Quote exactly the lines spanning from the top of the data below to the line that contains "2020-06-21 11:36:04 +0900", including both.

Information section start

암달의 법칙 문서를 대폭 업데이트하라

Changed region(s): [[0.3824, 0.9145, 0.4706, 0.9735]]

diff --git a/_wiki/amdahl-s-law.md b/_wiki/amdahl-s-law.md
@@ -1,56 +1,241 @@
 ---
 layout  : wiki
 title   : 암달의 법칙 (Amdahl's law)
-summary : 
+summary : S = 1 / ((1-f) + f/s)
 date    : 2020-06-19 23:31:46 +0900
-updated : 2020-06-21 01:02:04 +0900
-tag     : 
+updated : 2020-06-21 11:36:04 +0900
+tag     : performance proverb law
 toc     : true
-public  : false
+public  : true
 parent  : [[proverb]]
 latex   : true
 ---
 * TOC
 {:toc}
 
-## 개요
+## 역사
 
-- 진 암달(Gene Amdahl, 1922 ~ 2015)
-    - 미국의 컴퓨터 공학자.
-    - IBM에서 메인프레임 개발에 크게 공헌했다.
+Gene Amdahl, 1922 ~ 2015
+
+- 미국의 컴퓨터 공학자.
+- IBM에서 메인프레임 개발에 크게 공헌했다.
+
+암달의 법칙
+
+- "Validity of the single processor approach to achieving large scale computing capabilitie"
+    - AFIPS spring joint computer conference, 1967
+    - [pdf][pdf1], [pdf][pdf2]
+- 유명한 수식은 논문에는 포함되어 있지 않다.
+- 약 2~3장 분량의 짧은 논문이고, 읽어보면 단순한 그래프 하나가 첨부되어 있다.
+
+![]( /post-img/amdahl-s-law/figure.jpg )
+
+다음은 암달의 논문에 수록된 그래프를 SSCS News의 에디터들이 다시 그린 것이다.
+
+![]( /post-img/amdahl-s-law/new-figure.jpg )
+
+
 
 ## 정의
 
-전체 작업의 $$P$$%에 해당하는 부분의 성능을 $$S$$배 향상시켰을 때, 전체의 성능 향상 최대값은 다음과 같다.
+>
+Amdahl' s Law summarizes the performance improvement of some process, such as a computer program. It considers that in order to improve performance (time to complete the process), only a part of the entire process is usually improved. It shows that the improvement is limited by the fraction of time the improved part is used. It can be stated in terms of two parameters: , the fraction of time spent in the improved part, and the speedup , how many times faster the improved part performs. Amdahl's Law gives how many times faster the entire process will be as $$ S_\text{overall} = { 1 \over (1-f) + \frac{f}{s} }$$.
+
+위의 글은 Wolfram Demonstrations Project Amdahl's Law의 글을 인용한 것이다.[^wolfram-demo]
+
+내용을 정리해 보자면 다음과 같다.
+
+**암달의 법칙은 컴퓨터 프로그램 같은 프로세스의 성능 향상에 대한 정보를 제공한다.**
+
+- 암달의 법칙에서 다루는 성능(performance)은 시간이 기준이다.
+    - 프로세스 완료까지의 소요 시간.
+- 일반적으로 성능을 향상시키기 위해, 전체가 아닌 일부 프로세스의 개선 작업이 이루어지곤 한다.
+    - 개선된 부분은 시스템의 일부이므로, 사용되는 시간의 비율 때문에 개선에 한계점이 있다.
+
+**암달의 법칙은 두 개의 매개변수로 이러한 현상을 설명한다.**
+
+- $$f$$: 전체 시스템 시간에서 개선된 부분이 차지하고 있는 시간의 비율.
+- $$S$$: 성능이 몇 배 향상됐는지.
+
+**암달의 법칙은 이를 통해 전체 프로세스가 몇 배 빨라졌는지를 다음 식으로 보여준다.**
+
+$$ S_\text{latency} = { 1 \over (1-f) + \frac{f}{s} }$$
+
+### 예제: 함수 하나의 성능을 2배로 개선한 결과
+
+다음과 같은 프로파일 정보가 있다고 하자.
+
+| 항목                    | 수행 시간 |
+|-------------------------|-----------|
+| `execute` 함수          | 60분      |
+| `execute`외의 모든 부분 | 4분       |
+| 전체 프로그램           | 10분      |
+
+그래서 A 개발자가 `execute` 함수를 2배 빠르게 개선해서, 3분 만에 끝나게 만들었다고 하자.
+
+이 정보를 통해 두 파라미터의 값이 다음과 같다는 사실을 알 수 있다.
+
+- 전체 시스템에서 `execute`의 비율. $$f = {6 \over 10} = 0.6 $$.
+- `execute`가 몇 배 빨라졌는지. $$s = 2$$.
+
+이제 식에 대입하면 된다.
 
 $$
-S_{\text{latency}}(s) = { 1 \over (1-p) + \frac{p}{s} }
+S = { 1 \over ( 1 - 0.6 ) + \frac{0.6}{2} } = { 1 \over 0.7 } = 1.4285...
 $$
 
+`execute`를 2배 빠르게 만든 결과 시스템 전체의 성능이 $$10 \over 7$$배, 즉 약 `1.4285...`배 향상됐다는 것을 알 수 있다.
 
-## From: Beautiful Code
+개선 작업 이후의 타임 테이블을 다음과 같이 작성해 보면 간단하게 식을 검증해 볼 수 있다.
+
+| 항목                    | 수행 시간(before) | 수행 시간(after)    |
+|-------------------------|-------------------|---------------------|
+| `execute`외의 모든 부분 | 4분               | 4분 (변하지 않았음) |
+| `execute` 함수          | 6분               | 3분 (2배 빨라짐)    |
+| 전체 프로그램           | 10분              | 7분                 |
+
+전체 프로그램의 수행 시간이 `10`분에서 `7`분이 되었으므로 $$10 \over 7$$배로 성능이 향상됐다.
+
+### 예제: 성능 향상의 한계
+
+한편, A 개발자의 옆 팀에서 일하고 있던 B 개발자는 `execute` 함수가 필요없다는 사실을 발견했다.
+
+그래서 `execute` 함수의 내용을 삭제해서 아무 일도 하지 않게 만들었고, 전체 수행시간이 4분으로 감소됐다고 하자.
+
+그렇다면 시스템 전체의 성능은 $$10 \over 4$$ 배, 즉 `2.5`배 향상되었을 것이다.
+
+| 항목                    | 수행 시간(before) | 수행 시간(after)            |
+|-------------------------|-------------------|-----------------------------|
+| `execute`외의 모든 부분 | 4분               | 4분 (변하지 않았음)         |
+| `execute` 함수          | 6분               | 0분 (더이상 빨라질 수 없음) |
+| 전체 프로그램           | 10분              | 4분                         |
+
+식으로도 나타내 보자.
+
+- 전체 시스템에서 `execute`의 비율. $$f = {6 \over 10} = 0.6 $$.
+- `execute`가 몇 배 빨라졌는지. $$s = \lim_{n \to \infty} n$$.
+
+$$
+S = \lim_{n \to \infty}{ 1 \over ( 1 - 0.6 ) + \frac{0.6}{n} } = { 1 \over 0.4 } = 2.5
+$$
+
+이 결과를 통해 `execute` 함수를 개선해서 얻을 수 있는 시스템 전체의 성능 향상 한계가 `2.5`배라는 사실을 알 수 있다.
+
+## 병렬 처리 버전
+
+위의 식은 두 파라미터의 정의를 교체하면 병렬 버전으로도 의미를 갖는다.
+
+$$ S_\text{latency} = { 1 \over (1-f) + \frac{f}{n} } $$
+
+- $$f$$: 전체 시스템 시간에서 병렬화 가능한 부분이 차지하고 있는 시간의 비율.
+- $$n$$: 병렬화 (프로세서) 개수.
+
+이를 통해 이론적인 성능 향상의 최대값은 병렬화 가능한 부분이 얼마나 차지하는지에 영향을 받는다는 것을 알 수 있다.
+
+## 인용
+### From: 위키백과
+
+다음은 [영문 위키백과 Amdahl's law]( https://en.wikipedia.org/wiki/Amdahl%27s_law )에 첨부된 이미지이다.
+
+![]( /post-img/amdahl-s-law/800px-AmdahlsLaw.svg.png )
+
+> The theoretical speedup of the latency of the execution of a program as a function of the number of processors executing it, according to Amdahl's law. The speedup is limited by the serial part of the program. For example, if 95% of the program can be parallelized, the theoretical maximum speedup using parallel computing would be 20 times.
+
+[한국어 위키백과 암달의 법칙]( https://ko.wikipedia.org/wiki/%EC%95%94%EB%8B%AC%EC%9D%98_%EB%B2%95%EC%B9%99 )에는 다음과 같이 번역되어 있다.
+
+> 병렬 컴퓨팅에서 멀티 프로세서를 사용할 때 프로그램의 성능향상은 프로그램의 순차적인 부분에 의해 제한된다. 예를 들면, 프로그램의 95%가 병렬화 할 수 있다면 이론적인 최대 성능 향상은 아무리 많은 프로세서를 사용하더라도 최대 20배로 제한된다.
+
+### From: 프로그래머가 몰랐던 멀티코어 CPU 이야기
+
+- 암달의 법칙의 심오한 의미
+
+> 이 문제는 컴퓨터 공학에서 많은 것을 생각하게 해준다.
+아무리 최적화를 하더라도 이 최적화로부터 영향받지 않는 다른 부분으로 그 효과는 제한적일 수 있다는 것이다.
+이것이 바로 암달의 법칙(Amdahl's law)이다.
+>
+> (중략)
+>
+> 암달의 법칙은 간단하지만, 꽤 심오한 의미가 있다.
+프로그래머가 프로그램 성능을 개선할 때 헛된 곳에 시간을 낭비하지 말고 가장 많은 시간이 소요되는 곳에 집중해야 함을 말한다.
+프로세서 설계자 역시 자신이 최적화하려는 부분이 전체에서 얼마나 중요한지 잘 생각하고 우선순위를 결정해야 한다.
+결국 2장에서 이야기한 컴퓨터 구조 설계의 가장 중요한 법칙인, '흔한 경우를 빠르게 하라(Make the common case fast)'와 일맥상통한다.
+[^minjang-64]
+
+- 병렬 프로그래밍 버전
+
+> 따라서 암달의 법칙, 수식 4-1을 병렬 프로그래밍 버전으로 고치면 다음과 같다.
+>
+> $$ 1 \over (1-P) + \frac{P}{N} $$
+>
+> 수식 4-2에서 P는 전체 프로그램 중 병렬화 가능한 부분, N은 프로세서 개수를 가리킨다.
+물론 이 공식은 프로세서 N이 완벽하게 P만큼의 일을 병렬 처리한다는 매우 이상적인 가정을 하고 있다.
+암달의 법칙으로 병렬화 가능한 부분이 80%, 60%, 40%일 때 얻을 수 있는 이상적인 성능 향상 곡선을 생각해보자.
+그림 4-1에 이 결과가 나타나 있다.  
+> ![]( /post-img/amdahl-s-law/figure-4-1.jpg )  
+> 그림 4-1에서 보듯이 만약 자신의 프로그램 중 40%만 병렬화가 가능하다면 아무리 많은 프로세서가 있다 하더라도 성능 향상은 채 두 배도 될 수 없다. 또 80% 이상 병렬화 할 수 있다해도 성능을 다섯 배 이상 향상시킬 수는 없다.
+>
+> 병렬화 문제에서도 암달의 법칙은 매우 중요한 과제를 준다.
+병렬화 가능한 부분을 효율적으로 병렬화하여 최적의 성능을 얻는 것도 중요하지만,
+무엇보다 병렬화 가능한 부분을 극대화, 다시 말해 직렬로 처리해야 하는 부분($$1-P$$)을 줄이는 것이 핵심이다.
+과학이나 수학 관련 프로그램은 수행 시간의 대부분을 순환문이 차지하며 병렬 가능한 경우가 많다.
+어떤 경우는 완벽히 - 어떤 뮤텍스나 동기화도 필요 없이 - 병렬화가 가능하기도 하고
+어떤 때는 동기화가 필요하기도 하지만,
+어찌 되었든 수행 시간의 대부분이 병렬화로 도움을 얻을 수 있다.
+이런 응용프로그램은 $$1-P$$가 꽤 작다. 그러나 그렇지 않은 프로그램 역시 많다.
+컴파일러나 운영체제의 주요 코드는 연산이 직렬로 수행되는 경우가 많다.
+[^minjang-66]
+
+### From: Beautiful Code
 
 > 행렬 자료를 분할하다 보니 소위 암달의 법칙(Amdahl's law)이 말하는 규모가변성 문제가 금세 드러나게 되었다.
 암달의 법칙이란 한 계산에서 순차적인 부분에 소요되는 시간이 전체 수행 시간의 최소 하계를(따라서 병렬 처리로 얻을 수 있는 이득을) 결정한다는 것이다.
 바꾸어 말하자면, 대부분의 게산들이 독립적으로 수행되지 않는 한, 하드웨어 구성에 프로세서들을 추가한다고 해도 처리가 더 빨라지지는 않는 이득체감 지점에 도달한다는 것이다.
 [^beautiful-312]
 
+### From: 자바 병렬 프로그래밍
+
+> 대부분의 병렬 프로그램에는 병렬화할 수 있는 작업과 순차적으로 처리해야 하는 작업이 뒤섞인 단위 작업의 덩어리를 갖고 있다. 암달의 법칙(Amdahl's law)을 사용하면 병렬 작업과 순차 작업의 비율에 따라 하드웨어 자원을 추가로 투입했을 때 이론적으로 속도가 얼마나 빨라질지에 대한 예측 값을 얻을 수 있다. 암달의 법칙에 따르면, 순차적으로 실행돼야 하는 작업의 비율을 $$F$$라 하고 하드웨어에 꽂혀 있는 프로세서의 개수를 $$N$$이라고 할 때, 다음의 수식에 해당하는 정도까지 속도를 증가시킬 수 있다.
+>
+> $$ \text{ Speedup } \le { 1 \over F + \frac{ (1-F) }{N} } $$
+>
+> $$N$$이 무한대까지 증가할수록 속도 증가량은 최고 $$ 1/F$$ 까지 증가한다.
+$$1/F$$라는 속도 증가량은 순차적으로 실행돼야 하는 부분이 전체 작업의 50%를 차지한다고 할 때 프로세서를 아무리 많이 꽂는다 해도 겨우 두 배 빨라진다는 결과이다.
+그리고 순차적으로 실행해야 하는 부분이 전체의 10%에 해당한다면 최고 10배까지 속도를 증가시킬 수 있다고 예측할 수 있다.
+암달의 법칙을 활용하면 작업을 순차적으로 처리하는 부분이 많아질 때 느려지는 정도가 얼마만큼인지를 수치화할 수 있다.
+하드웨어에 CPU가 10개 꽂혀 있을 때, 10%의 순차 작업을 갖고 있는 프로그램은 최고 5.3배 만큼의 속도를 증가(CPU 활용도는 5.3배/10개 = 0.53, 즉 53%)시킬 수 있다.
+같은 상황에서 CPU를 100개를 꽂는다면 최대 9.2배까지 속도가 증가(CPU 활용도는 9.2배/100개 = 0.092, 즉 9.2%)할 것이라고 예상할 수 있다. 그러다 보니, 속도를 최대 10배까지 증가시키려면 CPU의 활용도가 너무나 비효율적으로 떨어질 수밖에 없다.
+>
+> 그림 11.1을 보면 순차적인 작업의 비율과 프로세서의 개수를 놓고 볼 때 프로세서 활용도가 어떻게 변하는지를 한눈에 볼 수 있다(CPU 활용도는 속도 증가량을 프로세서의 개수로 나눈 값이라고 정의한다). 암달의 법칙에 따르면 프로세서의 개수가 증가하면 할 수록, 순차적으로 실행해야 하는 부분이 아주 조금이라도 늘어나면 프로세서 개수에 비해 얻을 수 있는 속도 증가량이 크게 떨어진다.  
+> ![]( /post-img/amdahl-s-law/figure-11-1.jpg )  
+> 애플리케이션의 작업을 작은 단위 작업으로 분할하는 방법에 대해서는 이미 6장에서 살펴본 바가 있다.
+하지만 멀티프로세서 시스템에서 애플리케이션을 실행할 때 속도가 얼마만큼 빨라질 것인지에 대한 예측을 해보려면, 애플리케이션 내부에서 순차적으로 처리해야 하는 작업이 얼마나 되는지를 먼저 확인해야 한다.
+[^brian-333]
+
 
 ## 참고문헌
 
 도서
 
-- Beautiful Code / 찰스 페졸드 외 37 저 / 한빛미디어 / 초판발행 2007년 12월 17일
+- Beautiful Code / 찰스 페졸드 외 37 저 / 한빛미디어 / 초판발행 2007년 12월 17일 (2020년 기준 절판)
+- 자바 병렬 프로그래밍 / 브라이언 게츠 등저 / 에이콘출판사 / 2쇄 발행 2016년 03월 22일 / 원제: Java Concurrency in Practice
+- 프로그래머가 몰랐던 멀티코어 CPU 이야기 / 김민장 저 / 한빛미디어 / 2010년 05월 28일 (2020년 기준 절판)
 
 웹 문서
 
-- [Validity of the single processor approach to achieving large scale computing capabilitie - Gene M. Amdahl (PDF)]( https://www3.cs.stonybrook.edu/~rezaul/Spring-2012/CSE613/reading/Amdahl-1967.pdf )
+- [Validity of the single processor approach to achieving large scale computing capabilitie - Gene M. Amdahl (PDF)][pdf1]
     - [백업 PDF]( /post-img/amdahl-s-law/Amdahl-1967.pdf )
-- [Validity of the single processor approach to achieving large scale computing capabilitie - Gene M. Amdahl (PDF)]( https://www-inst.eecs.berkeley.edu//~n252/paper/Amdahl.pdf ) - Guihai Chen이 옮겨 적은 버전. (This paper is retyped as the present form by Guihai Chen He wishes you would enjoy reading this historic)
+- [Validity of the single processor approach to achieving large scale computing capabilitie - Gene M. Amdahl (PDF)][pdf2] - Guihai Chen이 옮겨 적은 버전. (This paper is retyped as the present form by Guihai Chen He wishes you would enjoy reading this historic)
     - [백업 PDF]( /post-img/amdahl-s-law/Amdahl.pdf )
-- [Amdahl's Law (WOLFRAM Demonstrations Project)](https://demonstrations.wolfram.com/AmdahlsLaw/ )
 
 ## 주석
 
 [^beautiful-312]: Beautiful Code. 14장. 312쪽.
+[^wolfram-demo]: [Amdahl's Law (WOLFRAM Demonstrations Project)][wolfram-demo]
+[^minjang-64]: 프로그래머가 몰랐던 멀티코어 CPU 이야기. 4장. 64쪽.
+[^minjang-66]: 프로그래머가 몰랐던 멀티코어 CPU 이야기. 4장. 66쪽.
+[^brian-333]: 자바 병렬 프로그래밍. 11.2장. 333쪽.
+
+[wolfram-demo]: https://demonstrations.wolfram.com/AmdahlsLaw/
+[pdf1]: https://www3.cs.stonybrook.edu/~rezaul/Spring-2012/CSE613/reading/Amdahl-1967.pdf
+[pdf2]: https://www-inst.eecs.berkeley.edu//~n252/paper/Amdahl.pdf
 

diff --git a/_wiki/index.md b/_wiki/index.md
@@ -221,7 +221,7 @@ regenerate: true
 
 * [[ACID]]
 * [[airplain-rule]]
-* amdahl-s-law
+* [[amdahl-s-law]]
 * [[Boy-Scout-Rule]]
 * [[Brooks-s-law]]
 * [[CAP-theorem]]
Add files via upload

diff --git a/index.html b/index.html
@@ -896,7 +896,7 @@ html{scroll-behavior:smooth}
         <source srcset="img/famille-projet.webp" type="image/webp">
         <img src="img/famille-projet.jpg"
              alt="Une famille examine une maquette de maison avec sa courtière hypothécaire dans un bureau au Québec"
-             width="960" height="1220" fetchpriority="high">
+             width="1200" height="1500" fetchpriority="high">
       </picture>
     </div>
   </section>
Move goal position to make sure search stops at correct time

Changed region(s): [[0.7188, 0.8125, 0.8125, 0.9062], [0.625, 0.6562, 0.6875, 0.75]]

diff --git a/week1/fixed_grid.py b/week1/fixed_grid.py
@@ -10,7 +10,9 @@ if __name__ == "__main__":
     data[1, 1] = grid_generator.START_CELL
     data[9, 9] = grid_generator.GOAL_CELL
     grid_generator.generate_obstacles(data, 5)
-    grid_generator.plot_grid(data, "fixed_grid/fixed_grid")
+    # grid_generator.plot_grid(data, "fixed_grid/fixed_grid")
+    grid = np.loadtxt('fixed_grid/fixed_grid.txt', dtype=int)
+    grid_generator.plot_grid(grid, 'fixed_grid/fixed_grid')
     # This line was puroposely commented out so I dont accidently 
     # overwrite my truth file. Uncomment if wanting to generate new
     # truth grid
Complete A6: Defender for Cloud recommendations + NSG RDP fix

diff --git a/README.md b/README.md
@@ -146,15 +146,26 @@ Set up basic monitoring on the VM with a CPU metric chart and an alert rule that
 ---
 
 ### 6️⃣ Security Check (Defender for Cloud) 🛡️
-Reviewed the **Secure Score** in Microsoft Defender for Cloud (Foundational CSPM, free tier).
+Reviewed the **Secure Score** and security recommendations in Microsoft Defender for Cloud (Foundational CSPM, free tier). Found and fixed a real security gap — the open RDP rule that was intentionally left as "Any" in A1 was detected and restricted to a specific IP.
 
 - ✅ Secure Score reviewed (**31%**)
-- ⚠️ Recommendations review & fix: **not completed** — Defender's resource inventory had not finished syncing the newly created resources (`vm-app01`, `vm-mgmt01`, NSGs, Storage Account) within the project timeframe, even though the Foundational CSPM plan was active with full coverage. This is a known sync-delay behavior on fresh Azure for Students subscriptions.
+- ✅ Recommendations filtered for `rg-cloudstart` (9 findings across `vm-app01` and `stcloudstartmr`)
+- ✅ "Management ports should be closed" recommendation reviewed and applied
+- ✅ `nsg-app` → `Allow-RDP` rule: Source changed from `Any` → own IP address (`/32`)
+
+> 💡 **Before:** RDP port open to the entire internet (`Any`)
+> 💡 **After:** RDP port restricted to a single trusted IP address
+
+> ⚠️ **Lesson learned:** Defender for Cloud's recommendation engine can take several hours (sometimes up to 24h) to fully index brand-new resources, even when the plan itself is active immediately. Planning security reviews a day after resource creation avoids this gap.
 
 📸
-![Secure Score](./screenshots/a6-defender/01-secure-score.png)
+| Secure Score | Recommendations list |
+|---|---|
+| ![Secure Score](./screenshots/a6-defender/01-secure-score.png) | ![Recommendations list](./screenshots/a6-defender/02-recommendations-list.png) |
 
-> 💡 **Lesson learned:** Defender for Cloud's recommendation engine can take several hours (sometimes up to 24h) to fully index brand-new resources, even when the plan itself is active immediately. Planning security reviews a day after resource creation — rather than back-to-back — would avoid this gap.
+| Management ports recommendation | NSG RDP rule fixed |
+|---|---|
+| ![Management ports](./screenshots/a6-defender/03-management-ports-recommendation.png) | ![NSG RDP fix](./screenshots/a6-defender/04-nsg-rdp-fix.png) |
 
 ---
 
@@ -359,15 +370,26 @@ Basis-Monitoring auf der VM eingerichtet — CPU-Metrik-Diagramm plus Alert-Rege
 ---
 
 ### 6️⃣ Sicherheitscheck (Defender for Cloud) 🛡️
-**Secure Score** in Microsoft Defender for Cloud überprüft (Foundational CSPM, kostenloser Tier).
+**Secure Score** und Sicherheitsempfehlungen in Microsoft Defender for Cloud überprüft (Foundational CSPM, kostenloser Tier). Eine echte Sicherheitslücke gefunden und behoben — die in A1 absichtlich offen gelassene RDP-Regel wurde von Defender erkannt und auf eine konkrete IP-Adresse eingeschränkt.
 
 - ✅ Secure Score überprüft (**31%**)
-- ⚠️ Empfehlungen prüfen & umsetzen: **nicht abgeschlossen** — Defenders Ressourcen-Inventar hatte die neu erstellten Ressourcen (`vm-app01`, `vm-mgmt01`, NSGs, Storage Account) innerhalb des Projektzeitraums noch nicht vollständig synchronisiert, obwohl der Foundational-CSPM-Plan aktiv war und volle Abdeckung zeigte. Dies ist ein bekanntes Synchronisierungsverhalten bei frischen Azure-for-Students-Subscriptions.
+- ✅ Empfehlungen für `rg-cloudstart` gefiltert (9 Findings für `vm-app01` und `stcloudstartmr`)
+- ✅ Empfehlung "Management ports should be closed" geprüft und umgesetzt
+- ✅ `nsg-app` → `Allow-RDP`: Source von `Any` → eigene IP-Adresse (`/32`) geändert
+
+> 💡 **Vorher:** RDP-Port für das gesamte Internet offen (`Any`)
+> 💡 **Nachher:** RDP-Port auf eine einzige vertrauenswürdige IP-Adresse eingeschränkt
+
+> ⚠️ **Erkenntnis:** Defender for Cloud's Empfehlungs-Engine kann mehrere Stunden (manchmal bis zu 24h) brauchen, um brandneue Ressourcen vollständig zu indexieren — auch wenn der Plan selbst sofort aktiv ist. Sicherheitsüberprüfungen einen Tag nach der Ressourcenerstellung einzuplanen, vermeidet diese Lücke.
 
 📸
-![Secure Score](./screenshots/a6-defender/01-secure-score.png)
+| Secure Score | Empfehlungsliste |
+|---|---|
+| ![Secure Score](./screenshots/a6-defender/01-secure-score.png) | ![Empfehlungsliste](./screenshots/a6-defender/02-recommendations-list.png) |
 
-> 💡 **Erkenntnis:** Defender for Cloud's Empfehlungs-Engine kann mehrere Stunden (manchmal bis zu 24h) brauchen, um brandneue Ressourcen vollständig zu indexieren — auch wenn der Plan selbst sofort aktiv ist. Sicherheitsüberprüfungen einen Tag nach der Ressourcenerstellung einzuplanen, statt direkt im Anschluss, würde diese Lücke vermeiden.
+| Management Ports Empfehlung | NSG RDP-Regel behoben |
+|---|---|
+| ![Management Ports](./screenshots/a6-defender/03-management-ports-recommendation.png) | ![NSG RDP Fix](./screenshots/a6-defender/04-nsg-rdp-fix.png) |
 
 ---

Information section end

> _Result of this exercise_
암달의 법칙 문서를 대폭 업데이트하라

Changed region(s): [[0.3824, 0.9145, 0.4706, 0.9735]]

diff --git a/_wiki/amdahl-s-law.md b/_wiki/amdahl-s-law.md
@@ -1,56 +1,241 @@
 ---
 layout  : wiki
 title   : 암달의 법칙 (Amdahl's law)
-summary : 
+summary : S = 1 / ((1-f) + f/s)
 date    : 2020-06-19 23:31:46 +0900
-updated : 2020-06-21 01:02:04 +0900
-tag     : 
+updated : 2020-06-21 11:36:04 +0900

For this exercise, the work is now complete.